Mediating translation comparison #5: TNIV vs HCSB vs NAB – Matthew 10:24, 28

So once again… the comparison series between mediating translations continues with Matthew, ch. 10.

Matt. 10:24—student vs disciple; servant vs slave

TNIV:
Students
are not above their teacher, nor servants above their master. It is enough for students to be like their teacher, and servants like their master.

HCSB:
A disciple is not above his teacher, or a slave above his master. It is enough for a disciple to become like his teacher and a slave like his master.

NAB:
No disciple is above his teacher, no slave above his master. It is enough for the disciple that he become like his teacher, for the slave that he become like his master.

NJB:
Disciple
is not superior to teacher, nor slave to master. It is enough for disciple to grow to be like teacher, and slave like master.

v.24: in TNIV’s gender-inclusive change from “his master” to “their master”, translators have changed the singular “student” to plural form. This alteration from the original is not the best. I prefer NJB rendering. From a gender-inclusive perspective, the NJB does a slick job of avoiding the use of “his” and “their” altogether. I prefer the NJB rendering because there is no change from singular to plural; moreover, it uses “slave” instead of “servant”. The NLT’s provides a fair rendering: “A student is not greater than the teacher. A servant is not greater than the master” but the NRSV provides an excellent rendering of the same verse too.

Furthermore, in today’s context, “disciple” has the connotation of discipleship and discipline, whereas, today’s use of “student” can carry the connotation of an immature high school or elementary school student. Does the average high school student strive to become like one’s teacher? I think not.

Matt. 10:28b—Gehenna vs hell

TNIV:
Rather, be afraid of the One who can destroy both soul and body in hell.

HCSB:
rather, fear Him who is able to destroy both soul and body in hell.

NAB:
rather, be afraid of the one who can destroy both soul and body in Gehenna.

WEB:
Rather, fear him who is able to destroy both soul and body in Gehenna.

v.28: The NAB provides an interesting translation of the word γεέννα (Gehenna, hell). I have wondered why our translations use the word “hell” instead of Gehenna. Young’s Literal Translation, World English Bible and Weymouth N.T. also use Gehenna. This likely comes from Ghi-Hinnom, or valley of Hinnom from Jeremiah 7:31 and 2 Chron. 28:3 was a place where people were sacrificed in a fire:

They have built the high places of Topheth in the Valley of Ben Hinnom to burn their sons and daughters in the fire–something I did not command, nor did it enter my mind. So beware, the days are coming, declares the Lord, when people will no longer call it Topheth or the Valley of Ben Hinnom, but the Valley of Slaughter, for they will bury the dead in Topheth until there is no more room. (Jer. 7:31, TNIV)

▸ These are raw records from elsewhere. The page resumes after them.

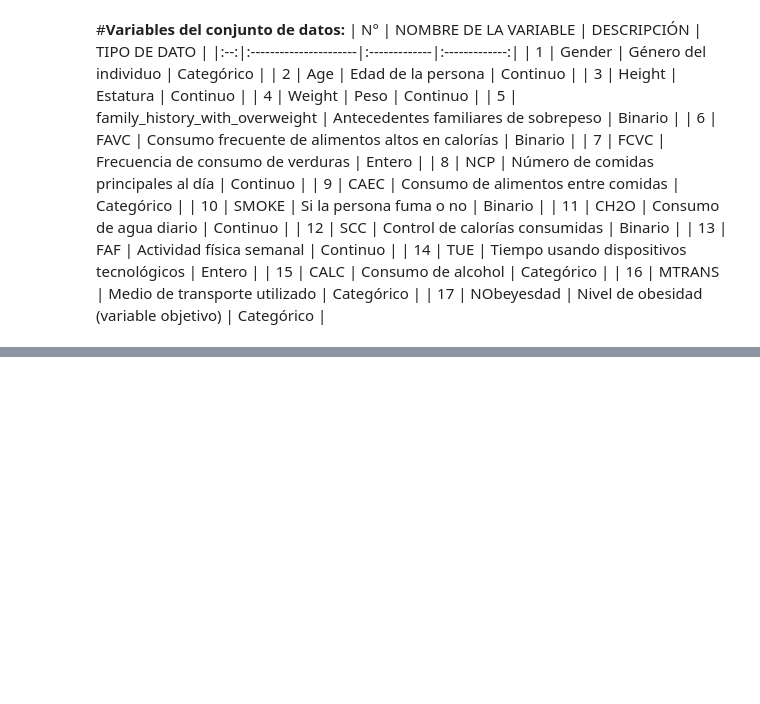
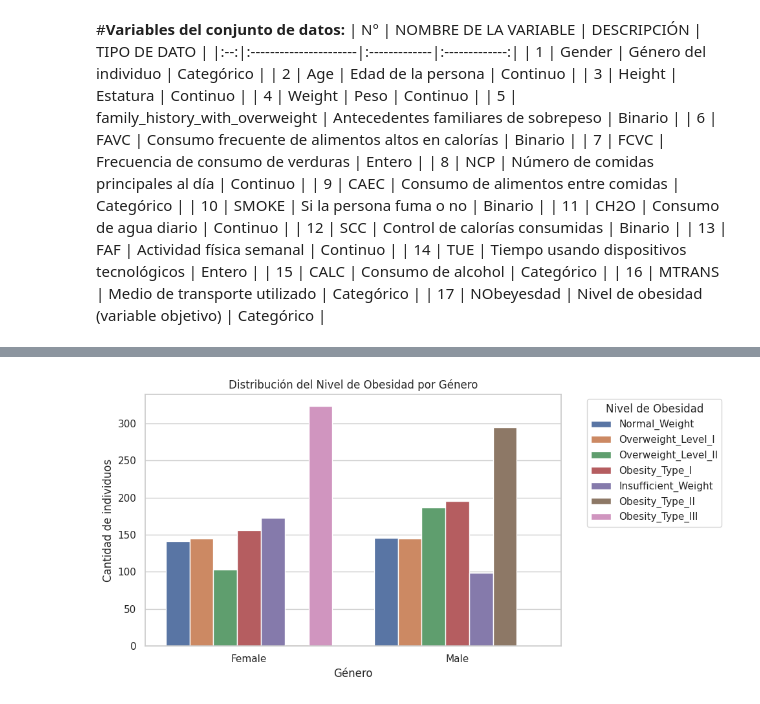
Before and after one commit to LizethMesaC/TrabajoFinalCDD, a Jupyter notebook: Trabajo_Final_CDD.ipynb, the cells around one changed output, grey strips where cells are left out. Saved outputs shown, nothing was run; the diff lists cells and outputs as text; code cells hidden in the pictures; blank space fills up the shorter version.

```diff
--- a/Trabajo_Final_CDD.ipynb
+++ b/Trabajo_Final_CDD.ipynb
@@ -725,0 +682,20 @@ relaciones
+# %%
+plt.figure(figsize=(10,5))
+sns.countplot(
+    data=Obesidad_DataSet,
+    x="Gender",
+    hue="Obesity_Level"
+)
+plt.title("Distribución del Nivel de Obesidad por Género")
+plt.xlabel("Género")
+plt.ylabel("Cantidad de individuos")
+plt.xticks(rotation=0)
+plt.legend(
+    title="Nivel de Obesidad",
+    bbox_to_anchor=(1.05, 1),
+    loc="upper left"
+)
+plt.tight_layout()
+plt.show()
+# %% [output]
+[figure, added]
```
Also changed, not shown: parts of 97 cells of this notebook.
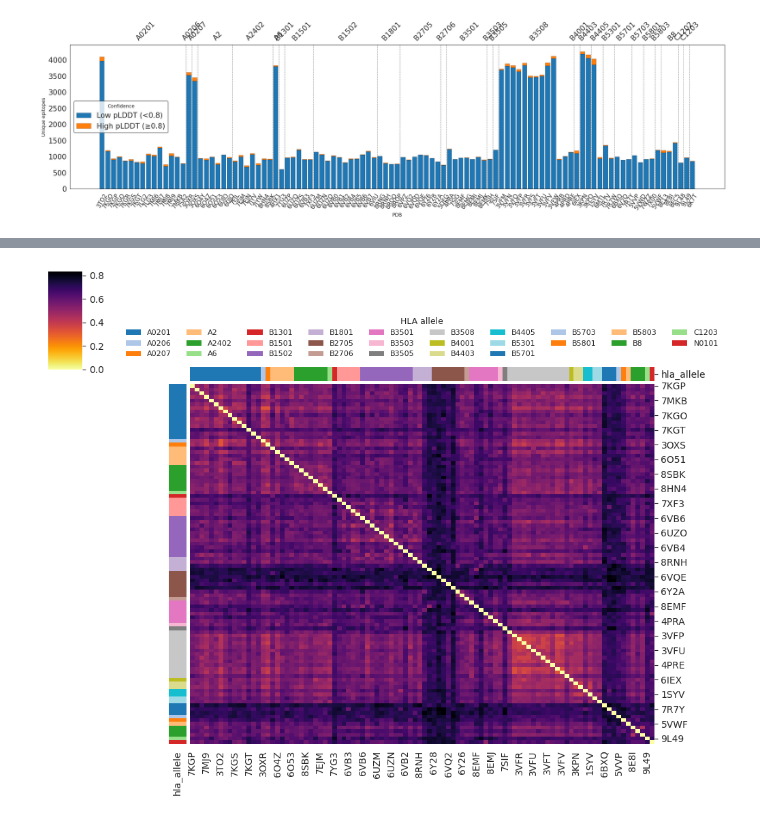
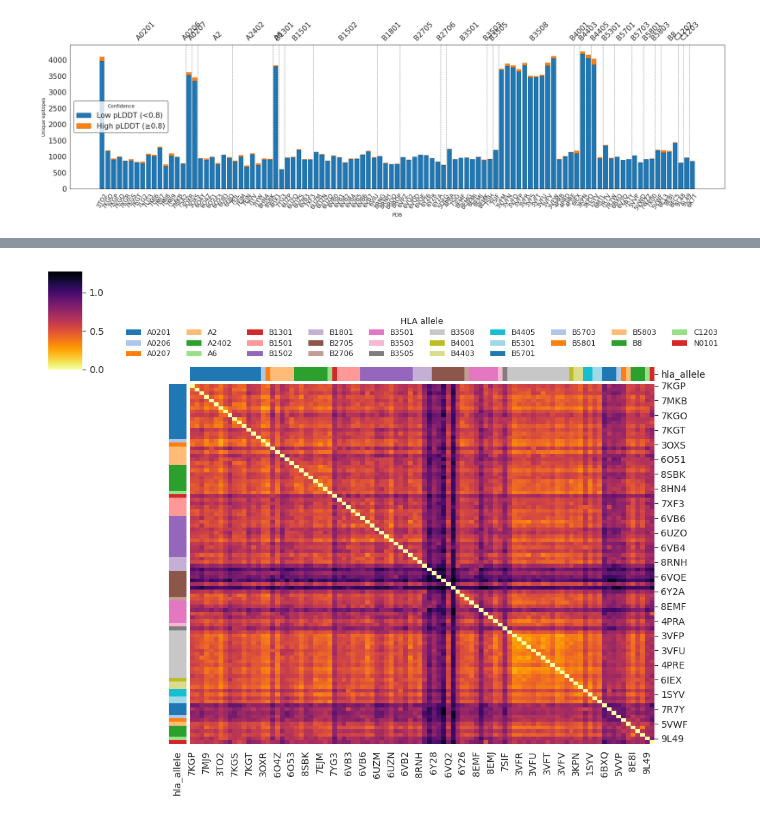
Before and after one commit to sermare/ESMCBA, a Jupyter notebook: jupyter_notebooks/rdfiffusion/RFD_eval.ipynb, the cells around one changed output, grey strips where cells are left out. Saved outputs shown, nothing was run; the diff lists cells and outputs as text; code cells hidden in the pictures.

```diff
--- a/jupyter_notebooks/rdfiffusion/RFD_eval.ipynb
+++ b/jupyter_notebooks/rdfiffusion/RFD_eval.ipynb
@@ -636,0 +789,2 @@ plt.show()
+# %%
+contacts = contacts.drop_duplicates()
@@ -636,0 +849,30 @@ plt.show()
+# %%
+cov = {c: (contacts[contacts.min_distance<=c]
+           .drop_duplicates(["pdb_id","ep_chain","ep_resnum"]).shape[0])
+       for c in cutoffs}
+# pd.Series(cov, name="unique_epitope_res").to_csv(
+#     outdir/"cutoff_coverage.tsv", sep="\t"
+# )
+# pd.Series(cov)
+
+# %% 8 Distance histogram
+plt.figure(figsize=(6,4))
+plt.hist(contacts["min_distance"], bins=np.arange(0, max(cutoffs)+0.1, 0.1),
+         density=True)
+for c in cutoffs:
+    plt.axvline(c, ls="--", lw=0.8, label=f"{c} Å")
+plt.xlabel("Heavy-atom distance (Å)")
+plt.ylabel("Density"); plt.legend(); plt.tight_layout()
+# plt.savefig(outdir/"distance_hist.png", dpi=300)
+
+plt.show()
+# %% 9 Contact-count distribution  (≤3 Å as example)
+counts = (contacts[contacts.min_distance<=3]
+          .groupby(["pdb_id","ep_chain","ep_resnum"]).size())
+plt.figure(figsize=(6,4))
+plt.hist(counts, bins=np.arange(1, counts.max()+2)-0.5, align="mid")
+plt.axvline(4, ls="--", color="k", label="4 contacts")
+plt.xlabel("Contacts per epitope residue (≤3 Å)")
+plt.ylabel("Frequency"); plt.legend(); plt.tight_layout()
+# plt.savefig(outdir/"contact_count_hist.png", dpi=300)
+plt.show()
@@ -1535,8 +1877,10 @@ def pwm_distance(M1, M2, metric="js"):
         return np.mean([jensenshannon(M1[i], M2[i]) for i in range(M1.shape[0])])
     elif metric == "l1":     # simple L1 difference
         return np.sum(np.abs(M1 - M2))
+    elif metric == "euclid": # Euclidean distance averaged over positions
+        return np.mean([np.linalg.norm(M1[i] - M2[i]) for i in range(M1.shape[0])])
     else:
-        raise ValueError("metric must be 'js' or 'l1'")
+        raise ValueError("metric must be 'js', 'l1' or 'euclid'")
 
 def pwm_distance_matrix(metric="js"):
     n = len(pdb_ids)
@@ -1548,3 +1892,4 @@ def pwm_distance_matrix(metric="js"):
 
 pwm_js   = pwm_distance_matrix(metric="js")   # divergence    (0 == identical)
 pwm_l1   = pwm_distance_matrix(metric="l1")   # absolute diff (0 == identical)
+pwm_euclid = pwm_distance_matrix(metric="euclid")  # Euclidean
@@ -1561,8 +1922,8 @@ pdb2hla = (
 )
 
 # fallback label for structures where HLA wasn’t detected
-pwm_js = pwm_js.loc[pdb2hla.index.intersection(pwm_js.index)]  # keep only mapped PDBs
-pdb2hla = pdb2hla.reindex(pwm_js.index).fillna('UNK')
+pwm_euclid = pwm_euclid.loc[pdb2hla.index.intersection(pwm_euclid.index)]  # keep only mapped PDBs
+pdb2hla = pdb2hla.reindex(pwm_euclid.index).fillna('UNK')
 
 # -------------------------------------------------------------
 # 2 .  Re-order the matrix by HLA group, then by PDB
@@ -1573,7 +1934,7 @@ order = (
     .index
 )
 
-M = pwm_js.loc[order, order]            # reordered similarity matrix
+M = pwm_euclid.loc[order, order]            # reordered similarity matrix
 hla_order = pdb2hla.loc[order]          # parallel HLA list
 
 # -------------------------------------------------------------
@@ -1605,35 +1966,35 @@ g = sns.clustermap(
 group_sizes = hla_order.value_counts(sort=False).loc[unique_hla].values
 cuts = np.cumsum(group_sizes)
 
 for cut in cuts[:-1]:                       # skip last cumulative (matrix edge)
     g.ax_heatmap.axhline(cut,  color='white', lw=0)
     g.ax_heatmap.axvline(cut,  color='white', lw=0)
 
 # -------------------------------------------------------------
 # 6 .  Pretty titles & legend
 # -------------------------------------------------------------
 # g.ax_heatmap.set_title('PWM-L1 dissimilarity of peptide sets (grouped by HLA)', pad=16)
 
 # Build a tiny legend for the stripe colours
 for hla, col in color_map.items():
     g.ax_col_dendrogram.bar(0, 0, color=col, label=hla, linewidth=0)
 g.ax_col_dendrogram.legend(
     loc='lower center',
     ncol=10,
     title='HLA allele',
     frameon=False,
     fontsize=8,
     title_fontsize=9
 )
 
 output_dir = '/global/scratch/users/sergiomar10/ESMCBA/ESMCBA/figures/'
 os.makedirs(output_dir, exist_ok=True)
-output_path = os.path.join(output_dir, f'HLA_MATRIX.pdf')
+output_path = os.path.join(output_dir, f'HLA_MATRIX_EUCLEADIAN.pdf')
 plt.savefig(output_path, bbox_inches='tight')
 
 plt.show()
 # %% [output]
-[figure, old version]
+[figure, new version]
 # %%
 from scipy.spatial.distance import jensenshannon
 from Bio import pairwise2                         # Biopython local-align for unequal lengths
```
Also changed, not shown: parts of 21 cells of this notebook.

Gehenna, then, was a place where God’s enemies lie dead outside the walls of the New Jerusalem. Corpses, refuse and garbage were thrown in the Valley of Hinnom outside the city, where huge fires burned constantly. The imagery of Isaiah also adds to how we view hell:

And they shall go out and look at the dead bodies of the people who have rebelled against me; for their worm shall not die, their fire shall not be quenched, and they shall be an abhorrence to all flesh. (Isa. 66:24, NRSV)

If we render the word “Gehenna”, we risk not understanding that hell is an actual realm within our understanding of heaven and hell. Jesus described hell as a place of torment in Mark 9:45-48. If we use “hell”, we risk not understanding the origins of the word. I don’t have a preference. I think I’m torn between the use of both words.